26. Galbi (갈비)
Galbi, which means “rib,” can technically come from pork and even chicken, but when you just say “galbi” sans modifiers, you’re talking about thick slabs of meat marinated in a mixture of soy sauce, chopped garlic, and sugar and grilled over a proper fire.
Of course, beef galbi can be used to make soup (galbitang) and steamed galbi (galbijjim). But these dishes, while excellent in their own right, are overshadowed by their grilled leader.
27. Chuncheon dakgalbi (춘천 닭갈비)
On the other end of the galbi spectrum is the low-budget student favorite Chuncheon dakgalbi.
In this dish, chunks of chicken are marinated in a sauce of chili paste and other spices, and stir-fried in a large pan with tteok, cabbage, carrots, and slices of sweet potato.
Because of the tendency of the red dakgalbi sauce to splatter, it’s common to see many diners wearing aprons over their clothes as they cook and eat.
28. Bossam (보쌈)
As is frequently the case with many South Korean meat dishes, Bossam at its core is simple: steamed pork.
But key to this dish is that the steamed pork is sliced into squares slightly larger than a bite, lovingly wrapped in a leaf of lettuce, perilla, or kimchi, and daubed with a dipping sauce. There are two traditional options: ssamjang, made of chili paste and soybean paste (doenjang), or saeujeot, a painfully salty pink sauce made of tiny pickled shrimp.
Wrapping and dipping are essential.
29. Agujjim (아구찜)
Agujjim, also known as agwijjim, is a seafood dish that consists of anglerfish braised on a bed of dropwort and bean sprout. It is as spicy as it looks: the entire dish is a bright reddish color, from the chili powder, chili paste, and chili peppers used in the seasoning.
The white, firm flesh of the anglerfish, which is quite rightly called the “beef of the sea,” is meaty and filling.

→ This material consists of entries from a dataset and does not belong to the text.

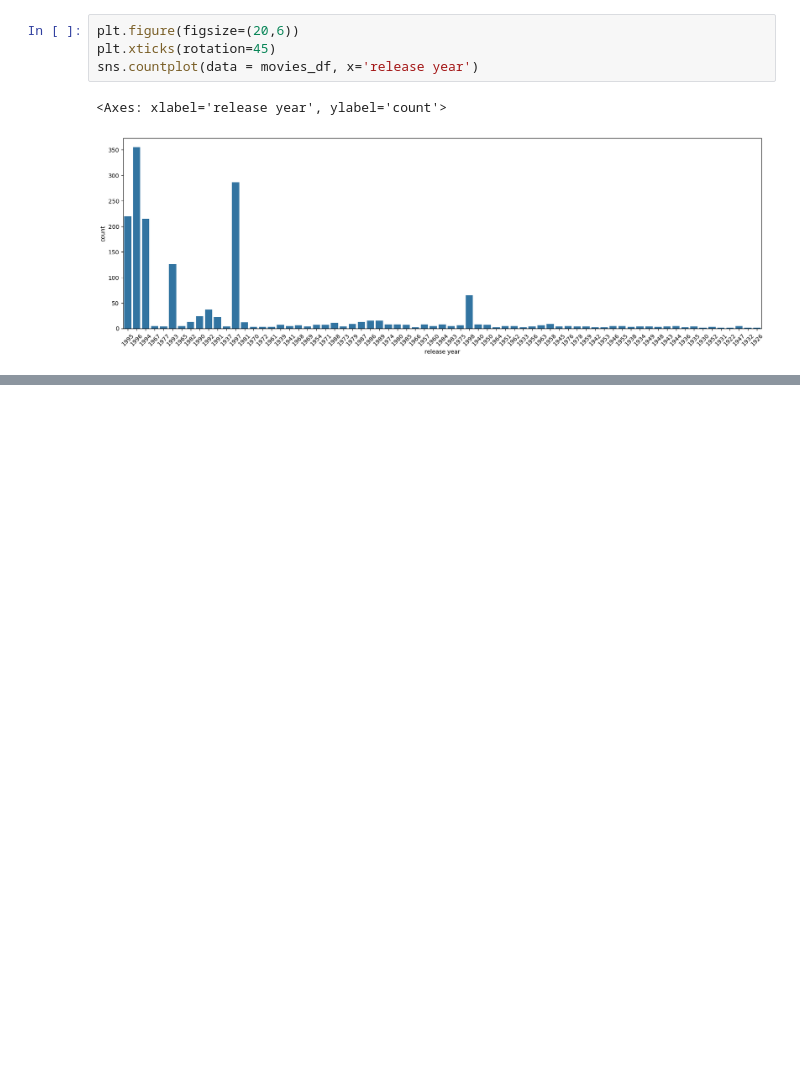
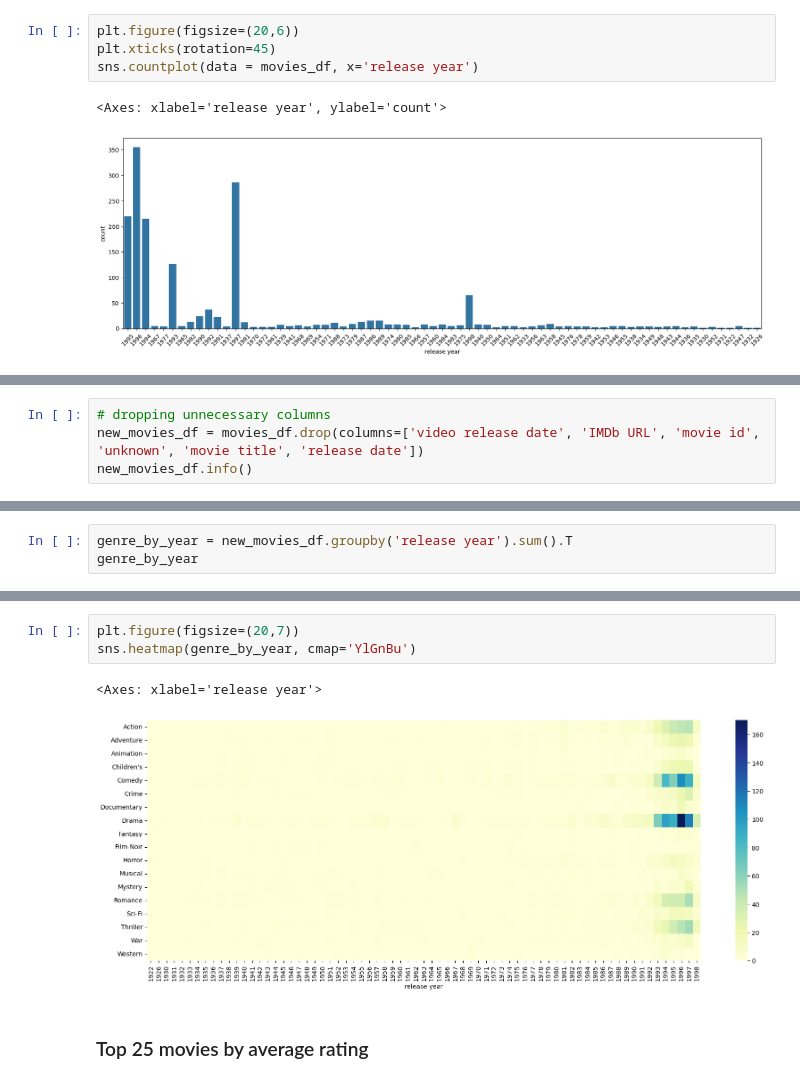
Before and after one commit to vishaltechevangelist/ds_bootcamp, a Jupyter notebook: notebooks/Week4-MovieLens_Assignment_Solution.ipynb, the cells around one changed output, grey strips where cells are left out. Drawn from its saved outputs; the diff is of its cells as text; blank space fills up the shorter version.

```diff
--- a/notebooks/Week4-MovieLens_Assignment_Solution.ipynb
+++ b/notebooks/Week4-MovieLens_Assignment_Solution.ipynb
@@ -147,0 +242,4 @@ sns.countplot(data = movies_df, x='release year')
+# %%
+# dropping unnecessary columns
+new_movies_df = movies_df.drop(columns=['video release date', 'IMDb URL', 'movie id', 'unknown', 'movie title', 'release date'])
+new_movies_df.info()
@@ -147,0 +264,3 @@ sns.countplot(data = movies_df, x='release year')
+# %%
+genre_by_year = new_movies_df.groupby('release year').sum().T
+genre_by_year
@@ -147,0 +286,8 @@ sns.countplot(data = movies_df, x='release year')
+# %%
+plt.figure(figsize=(20,7))
+sns.heatmap(genre_by_year, cmap='YlGnBu')
+# %% [output]
+<Axes: xlabel='release year'>
+[figure, added]
+# %% [markdown]
+### Top 25 movies by average rating
```
Also changed, not shown: parts of 29 cells of this notebook.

And the tangle of dropwort and bean sprout that make up the majority of the dish aren’t just there for decoration: the dropwort is tart and the bean sprouts crunchy.
30. Japchae (잡채)
Japchae, a side dish of cellophane noodles, pork, and assorted vegetables sauteed in soy sauce, makes its most frequent appearances at feasts and potlucks.
There are no precise rules governing the precise assortment of vegetables in japchae, but most recipes won’t stray far from the standard collection of mushrooms, carrots, spinach, onions, and leeks.